Wilson R. Redus
- Bats Right, Throws Right
- Height 5' 5", Weight 160 lb.
- Debut 1924
- Final Game 1940
- Born January 29, 1905 in Tullahassee, OK USA
- Died March 23, 1979 in Fort Worth, TX USA
Oklahoman outfielder Wilson "Frog" Redus played for 17 years in the Negro Leagues. He was often among his league's leaders in key offensive departments.
Redus broke in as a teenager during 1924 with the Indianapolis ABCs (.074) and Cleveland Browns. In 1925, Frog became a starting outfielder for the St. Louis Stars, joining Cool Papa Bell and Branch Russell; the trio would stay together for 7 years. He hit .381, 4th in the Negro National League behind Mule Suttles, Edgar Wesley and Dewey Creacy. He hit only .217 in a postseason series against the Kansas City Monarchs.
Redus batted .323 in 1926; his 8 triples were 4th in the NNL behind Suttles, Turkey Stearnes and Dink Mothell. In 1927, Redus batted .351. He was among the NNL leaders in every extra-base category, with 15 homers (third behind Willie Wells and Stearnes), 18 doubles (tying Bell and Steel Arm Davis for 4th) and 7 triples (tying for third behind Stearnes and Creacy).
Frog hit .345 in 1928. He hit 21 home runs, second to Stearnes. His 6 triples tied outfield mates Bell and Russell for 5th behind Suttles, Red Parnell, Stearnes and George Giles. He hit a measly .154 in a postseason series St. Louis won against the Chicago American Giants. In 1929, the lightweight outfielder hit .318, once again beating out Bell. He hit 24 doubles to tie Newt Allen for third in the league behind Suttles and Bell.
The Muskogee native hit .300 for the Stars in 1930; it was the first time in six years that he had not been among the league leaders in a key category. He went 4 for 12 with a double in a postseason series St. Louis took from the Detroit Stars. In 1931, Redus was no longer a regular as Russell, Bell and Suttles manned the outfield.
In 1932, Redus hit .233 for the Cleveland Stars. He batted .325 in 1933 for the Columbus Blue Birds and Cleveland Giants. His 10 home runs were 5th in the NNL behind Josh Gibson, Oscar Charleston, Jabbo Andrews and Stearnes, 3 of whom would go on to the Hall of Fame.
Redus continued his wanderings in 1934, batting .264 for the Cleveland Red Sox. He joined the Chicago American Giants as a backup late in the campaign. Frog hit only .171 for Chicago in 1935. In 1936, Redus batted .150 in the few games Chicago played against other top black teams (they were no longer in an organized league).

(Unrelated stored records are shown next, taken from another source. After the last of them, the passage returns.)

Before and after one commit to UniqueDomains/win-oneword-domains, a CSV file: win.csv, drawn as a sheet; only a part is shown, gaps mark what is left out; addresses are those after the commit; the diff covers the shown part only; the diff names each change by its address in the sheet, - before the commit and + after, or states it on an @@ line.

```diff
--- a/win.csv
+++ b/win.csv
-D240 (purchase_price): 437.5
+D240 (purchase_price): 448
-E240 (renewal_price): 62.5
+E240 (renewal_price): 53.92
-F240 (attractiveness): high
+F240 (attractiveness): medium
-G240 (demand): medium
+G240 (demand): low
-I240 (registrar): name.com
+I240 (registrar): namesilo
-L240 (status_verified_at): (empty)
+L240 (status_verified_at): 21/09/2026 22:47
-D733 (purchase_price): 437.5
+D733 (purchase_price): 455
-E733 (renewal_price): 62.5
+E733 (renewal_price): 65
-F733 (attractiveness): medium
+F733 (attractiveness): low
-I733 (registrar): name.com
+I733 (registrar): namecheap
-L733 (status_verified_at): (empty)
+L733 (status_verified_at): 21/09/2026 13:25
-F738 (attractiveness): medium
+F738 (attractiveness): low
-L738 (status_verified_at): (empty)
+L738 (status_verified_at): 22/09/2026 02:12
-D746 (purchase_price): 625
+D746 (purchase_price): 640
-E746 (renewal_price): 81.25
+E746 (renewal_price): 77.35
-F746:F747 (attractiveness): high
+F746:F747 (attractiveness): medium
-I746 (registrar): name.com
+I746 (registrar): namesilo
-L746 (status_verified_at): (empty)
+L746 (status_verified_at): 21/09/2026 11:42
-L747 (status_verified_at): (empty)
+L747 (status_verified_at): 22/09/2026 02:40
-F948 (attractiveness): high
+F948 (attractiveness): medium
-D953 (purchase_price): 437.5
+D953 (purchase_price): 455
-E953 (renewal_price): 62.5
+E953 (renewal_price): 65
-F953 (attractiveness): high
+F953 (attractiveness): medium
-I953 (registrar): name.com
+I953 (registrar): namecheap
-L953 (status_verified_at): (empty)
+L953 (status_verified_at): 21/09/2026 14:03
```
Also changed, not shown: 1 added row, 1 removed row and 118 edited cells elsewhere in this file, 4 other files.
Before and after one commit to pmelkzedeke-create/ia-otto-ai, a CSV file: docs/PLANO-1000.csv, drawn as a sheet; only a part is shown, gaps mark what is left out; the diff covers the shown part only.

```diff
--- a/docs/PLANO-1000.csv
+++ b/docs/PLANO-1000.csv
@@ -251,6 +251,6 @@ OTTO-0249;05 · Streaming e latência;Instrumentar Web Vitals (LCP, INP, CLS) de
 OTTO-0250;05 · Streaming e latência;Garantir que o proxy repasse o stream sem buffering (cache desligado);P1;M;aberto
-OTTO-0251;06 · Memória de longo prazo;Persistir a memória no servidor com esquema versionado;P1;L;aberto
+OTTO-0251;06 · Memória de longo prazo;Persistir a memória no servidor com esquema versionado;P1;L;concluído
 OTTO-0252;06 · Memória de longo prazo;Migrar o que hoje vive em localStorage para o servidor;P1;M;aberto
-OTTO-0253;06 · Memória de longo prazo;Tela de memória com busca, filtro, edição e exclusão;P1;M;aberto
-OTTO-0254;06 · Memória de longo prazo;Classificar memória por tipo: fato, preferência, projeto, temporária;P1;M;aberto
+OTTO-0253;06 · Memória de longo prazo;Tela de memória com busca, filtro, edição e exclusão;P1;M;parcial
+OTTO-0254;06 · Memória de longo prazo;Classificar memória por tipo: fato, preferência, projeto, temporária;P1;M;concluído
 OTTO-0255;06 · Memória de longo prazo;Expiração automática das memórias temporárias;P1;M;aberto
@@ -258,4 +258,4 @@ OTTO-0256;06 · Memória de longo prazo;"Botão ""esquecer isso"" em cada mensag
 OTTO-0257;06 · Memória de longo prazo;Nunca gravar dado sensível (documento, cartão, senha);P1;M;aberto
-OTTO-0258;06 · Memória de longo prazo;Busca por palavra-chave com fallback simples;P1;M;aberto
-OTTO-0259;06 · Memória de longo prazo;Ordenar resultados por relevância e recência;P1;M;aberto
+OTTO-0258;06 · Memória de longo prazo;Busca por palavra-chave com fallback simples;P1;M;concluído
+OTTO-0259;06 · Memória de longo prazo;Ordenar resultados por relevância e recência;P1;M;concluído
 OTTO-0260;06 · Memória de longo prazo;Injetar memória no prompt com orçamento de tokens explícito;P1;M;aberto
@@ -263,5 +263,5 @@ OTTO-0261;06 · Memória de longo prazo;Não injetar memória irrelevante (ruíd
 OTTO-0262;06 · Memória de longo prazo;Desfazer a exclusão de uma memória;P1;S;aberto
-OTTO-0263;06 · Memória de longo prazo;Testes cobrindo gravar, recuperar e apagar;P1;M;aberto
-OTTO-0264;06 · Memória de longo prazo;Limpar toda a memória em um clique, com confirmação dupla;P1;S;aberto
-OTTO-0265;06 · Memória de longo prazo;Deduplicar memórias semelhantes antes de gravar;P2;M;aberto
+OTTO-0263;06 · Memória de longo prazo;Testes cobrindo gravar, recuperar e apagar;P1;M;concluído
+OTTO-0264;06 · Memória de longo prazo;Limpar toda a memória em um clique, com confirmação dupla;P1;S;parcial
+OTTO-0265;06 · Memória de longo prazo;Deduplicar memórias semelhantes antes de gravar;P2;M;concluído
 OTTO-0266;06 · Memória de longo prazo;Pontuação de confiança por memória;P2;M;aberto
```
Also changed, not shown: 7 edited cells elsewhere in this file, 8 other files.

Redus was the starting right fielder for the West in the 1936 East-West Game. Hitting third, he went 0 for 2 before being replaced by Leroy Taylor. He rebounded to bat .252 in the 1937 season, second on Chicago behind Subby Byas on a team hindered by a pitcher-friendly park. Redus did not bat in the 1937 East-West Game, replacing Ducky Davenport in right field late in the game. He continued his playoff woes, going 2 for 23 against the Kansas City Monarchs and making a crucial two-base error in the finale. Redus then was 0 for 9 in a postseason series against the Homestead Grays.
Obviously past his prime as a hitter, Redus retired and later coached and managed in the Negro Leagues. He died in a car crash in 1979 while driving back from a friend's funeral.
- 2-time All-Star (1936 & 1937)
- NNL RBI Leader (1928)
Year-By-Year Managerial Record
|1940||Chicago American Giants||Negro American League||20-31||5th||Chicago American Giants|
- The Biographical Encyclopedia of the Negro Baseball Leagues by James Riley
- The Complete Book of Baseball's Negro Leagues by John Holway
- Black Baseball's National Showcase by Larry Lester